Require participants to choose ONE product, rather than a product segment. In other words, choose Science Camp for Kids rather than summer camps. Choose Masters Swim rather than the entire Aquatic Center.
Step Three: Define Objective - Once the product is chosen it's time to commit to an objective. In other words, what do you want to accomplish, by when? Objectives often are stated using the word "increase." For example, "My marketing objective is to increase registration by 20% by next season;" "I want to recruit 50 new baby boomer volunteers by December;" I want to generate $50,000 in sponsorships by July 4.
Step Four: Distribute and Prepare Templates -Distribute the handouts Download give_me_five_short.doc requesting that participants not read ahead. Ask people to write down their product and objective at the top of your worksheet. Then ask them to list their primary target audience as it relates to this product/objectives.

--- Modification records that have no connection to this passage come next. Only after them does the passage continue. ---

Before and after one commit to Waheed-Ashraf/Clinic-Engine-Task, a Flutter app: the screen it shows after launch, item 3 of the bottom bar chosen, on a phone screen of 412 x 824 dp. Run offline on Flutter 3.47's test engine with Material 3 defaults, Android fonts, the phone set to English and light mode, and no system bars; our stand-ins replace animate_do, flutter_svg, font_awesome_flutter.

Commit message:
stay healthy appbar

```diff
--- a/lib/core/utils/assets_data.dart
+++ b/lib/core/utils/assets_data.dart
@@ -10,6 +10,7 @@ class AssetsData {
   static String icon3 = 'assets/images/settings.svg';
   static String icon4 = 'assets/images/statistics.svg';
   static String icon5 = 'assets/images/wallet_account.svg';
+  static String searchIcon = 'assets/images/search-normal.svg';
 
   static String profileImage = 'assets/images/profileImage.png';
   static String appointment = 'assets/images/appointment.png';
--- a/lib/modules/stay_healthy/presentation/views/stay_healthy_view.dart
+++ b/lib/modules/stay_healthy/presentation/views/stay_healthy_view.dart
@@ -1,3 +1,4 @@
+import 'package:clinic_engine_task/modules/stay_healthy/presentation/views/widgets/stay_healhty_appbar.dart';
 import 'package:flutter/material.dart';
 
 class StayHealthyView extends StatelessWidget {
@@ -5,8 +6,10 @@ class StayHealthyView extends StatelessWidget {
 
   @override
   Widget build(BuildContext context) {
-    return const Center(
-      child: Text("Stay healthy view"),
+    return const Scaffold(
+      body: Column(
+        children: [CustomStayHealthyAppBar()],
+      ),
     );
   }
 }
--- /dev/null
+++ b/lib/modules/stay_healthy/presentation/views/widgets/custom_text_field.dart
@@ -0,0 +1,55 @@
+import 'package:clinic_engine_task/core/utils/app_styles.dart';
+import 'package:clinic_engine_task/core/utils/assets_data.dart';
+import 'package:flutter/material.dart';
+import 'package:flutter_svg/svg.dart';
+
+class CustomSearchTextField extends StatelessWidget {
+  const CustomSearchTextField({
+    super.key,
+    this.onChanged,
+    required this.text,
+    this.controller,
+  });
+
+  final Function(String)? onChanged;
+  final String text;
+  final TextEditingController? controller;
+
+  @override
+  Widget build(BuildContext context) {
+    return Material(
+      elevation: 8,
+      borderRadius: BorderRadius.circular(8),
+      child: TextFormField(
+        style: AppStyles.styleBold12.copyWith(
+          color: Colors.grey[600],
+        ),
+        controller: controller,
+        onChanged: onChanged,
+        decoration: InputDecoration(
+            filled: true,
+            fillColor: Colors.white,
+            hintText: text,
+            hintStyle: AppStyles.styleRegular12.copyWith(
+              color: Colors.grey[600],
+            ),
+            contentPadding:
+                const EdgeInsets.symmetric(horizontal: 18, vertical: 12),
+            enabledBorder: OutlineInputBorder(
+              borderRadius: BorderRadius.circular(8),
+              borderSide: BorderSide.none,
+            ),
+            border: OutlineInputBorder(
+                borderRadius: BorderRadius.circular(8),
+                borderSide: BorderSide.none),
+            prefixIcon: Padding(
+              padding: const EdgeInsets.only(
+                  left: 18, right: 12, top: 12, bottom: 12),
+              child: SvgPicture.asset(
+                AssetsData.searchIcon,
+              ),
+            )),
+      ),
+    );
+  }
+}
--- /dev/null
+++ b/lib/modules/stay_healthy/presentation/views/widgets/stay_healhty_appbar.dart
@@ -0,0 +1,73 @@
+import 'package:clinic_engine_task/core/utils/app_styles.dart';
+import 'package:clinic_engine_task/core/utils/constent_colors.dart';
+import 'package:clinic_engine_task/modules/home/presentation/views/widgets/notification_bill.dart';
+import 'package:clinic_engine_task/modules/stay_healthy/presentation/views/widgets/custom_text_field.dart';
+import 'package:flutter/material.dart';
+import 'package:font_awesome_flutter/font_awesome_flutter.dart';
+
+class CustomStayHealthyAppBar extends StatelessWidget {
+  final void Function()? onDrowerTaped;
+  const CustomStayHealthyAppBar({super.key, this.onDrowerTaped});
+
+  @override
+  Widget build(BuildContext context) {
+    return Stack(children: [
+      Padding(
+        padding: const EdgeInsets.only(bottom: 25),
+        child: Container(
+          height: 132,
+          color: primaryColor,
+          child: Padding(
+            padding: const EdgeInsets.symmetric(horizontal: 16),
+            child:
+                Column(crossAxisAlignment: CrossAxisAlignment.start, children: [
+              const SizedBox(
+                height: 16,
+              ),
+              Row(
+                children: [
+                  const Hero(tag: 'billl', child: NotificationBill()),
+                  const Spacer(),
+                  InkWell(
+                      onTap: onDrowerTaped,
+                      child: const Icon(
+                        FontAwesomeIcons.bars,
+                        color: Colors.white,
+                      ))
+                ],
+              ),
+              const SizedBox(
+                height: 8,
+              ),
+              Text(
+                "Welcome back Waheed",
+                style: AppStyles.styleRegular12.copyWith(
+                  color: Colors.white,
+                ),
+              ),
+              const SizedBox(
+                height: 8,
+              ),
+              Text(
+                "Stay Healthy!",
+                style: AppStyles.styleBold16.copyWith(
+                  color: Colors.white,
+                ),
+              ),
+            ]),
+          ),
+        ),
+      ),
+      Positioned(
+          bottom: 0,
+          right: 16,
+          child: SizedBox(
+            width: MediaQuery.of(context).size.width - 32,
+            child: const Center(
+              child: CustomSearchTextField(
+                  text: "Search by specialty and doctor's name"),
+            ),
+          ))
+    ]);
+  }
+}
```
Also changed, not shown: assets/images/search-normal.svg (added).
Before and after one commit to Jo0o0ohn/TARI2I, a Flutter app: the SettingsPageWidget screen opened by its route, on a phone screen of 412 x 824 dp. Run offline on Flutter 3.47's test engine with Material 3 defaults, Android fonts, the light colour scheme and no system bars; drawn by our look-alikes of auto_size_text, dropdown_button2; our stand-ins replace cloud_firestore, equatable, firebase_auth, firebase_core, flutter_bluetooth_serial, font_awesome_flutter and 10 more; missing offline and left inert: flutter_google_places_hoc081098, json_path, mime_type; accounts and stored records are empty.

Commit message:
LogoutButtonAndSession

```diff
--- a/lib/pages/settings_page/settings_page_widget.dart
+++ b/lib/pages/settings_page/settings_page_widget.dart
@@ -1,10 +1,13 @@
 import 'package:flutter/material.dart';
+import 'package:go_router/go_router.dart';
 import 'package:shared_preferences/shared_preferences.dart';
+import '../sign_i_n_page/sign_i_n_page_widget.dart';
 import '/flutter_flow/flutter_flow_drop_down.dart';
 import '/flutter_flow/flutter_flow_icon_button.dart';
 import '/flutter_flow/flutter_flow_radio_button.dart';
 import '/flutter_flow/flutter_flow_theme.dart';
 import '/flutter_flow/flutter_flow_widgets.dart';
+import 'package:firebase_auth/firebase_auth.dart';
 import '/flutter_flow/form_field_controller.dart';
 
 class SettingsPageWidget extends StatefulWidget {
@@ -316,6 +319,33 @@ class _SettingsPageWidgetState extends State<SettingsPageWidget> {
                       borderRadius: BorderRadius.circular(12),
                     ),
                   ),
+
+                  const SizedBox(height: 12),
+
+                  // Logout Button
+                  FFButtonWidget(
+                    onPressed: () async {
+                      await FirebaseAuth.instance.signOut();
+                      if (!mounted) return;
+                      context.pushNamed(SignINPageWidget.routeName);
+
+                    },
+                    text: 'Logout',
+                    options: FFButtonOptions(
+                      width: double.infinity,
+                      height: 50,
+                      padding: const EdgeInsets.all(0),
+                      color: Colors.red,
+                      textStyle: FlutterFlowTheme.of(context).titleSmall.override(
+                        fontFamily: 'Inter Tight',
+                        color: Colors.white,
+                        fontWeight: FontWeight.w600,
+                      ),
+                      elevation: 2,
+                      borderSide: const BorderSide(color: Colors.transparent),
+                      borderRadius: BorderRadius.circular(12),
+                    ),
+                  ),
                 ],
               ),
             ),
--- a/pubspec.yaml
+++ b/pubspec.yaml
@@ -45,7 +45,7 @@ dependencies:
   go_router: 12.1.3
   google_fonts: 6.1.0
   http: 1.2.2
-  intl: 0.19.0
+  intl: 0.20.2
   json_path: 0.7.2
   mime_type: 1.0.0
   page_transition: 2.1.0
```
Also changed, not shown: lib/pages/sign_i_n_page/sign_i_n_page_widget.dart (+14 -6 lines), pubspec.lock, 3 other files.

Step Five: Explain Process and Rules - that you are going to ask two questions pertaining to five areas of marketing. Once you are done reading both parts of the question you will say GO and give them one minute to respond, in writing, to that set of questions. The process is designed to engage both sides of the brain and to engage visual, aural and kinesthetic learners. Just before you begin -- remind your group to:
- Listen to both parts of the question before they begin
- Not to read ahead to the next section.
- Keep writing (even if they are doodling) until the minute is "up" and you say, stop.
- Bullet points are fine; no one will grade their spelling, punctuation or grammar.
Step Six: Questions and Answers -Read through the first set of questions under the Product category. When you are finished reading say, "Go!" Set your timer for one minute. When the minute is up say, "stop."
Read through the remaining four sections using the same process.
Step Seven: - Edit - Once you are finished with the questions ask participants to go back through their ideas editing for clarity.
Step Eight: Prioritize and set deadlines:
- Circle and label one idea that they will complete before next week.
- Circle and label one more idea that they will complete before next month.
- Circle one last idea they will complete before next quarter. You get the idea. You can change the time-line based on your specific needs and calendar, of course.
Step Nine: Debrief - The final part of the process, the debrief, should allow participants to
- share ideas with others
- discuss what they liked and didn't like about the process
- Create accountability among the group (will they submit their plans to a "leader," be "rewarded" for completing new tasks, come back together to discuss their success/failure implementing new ideas, etc.)
With the right combination of motivation, guidance, simple instruction and these step-by-step templates you can take your marketing from mediocre to magical.
Have a great time and PLEASE let me know (COMMENT below) how the FIVE MINUTE Formula works for you!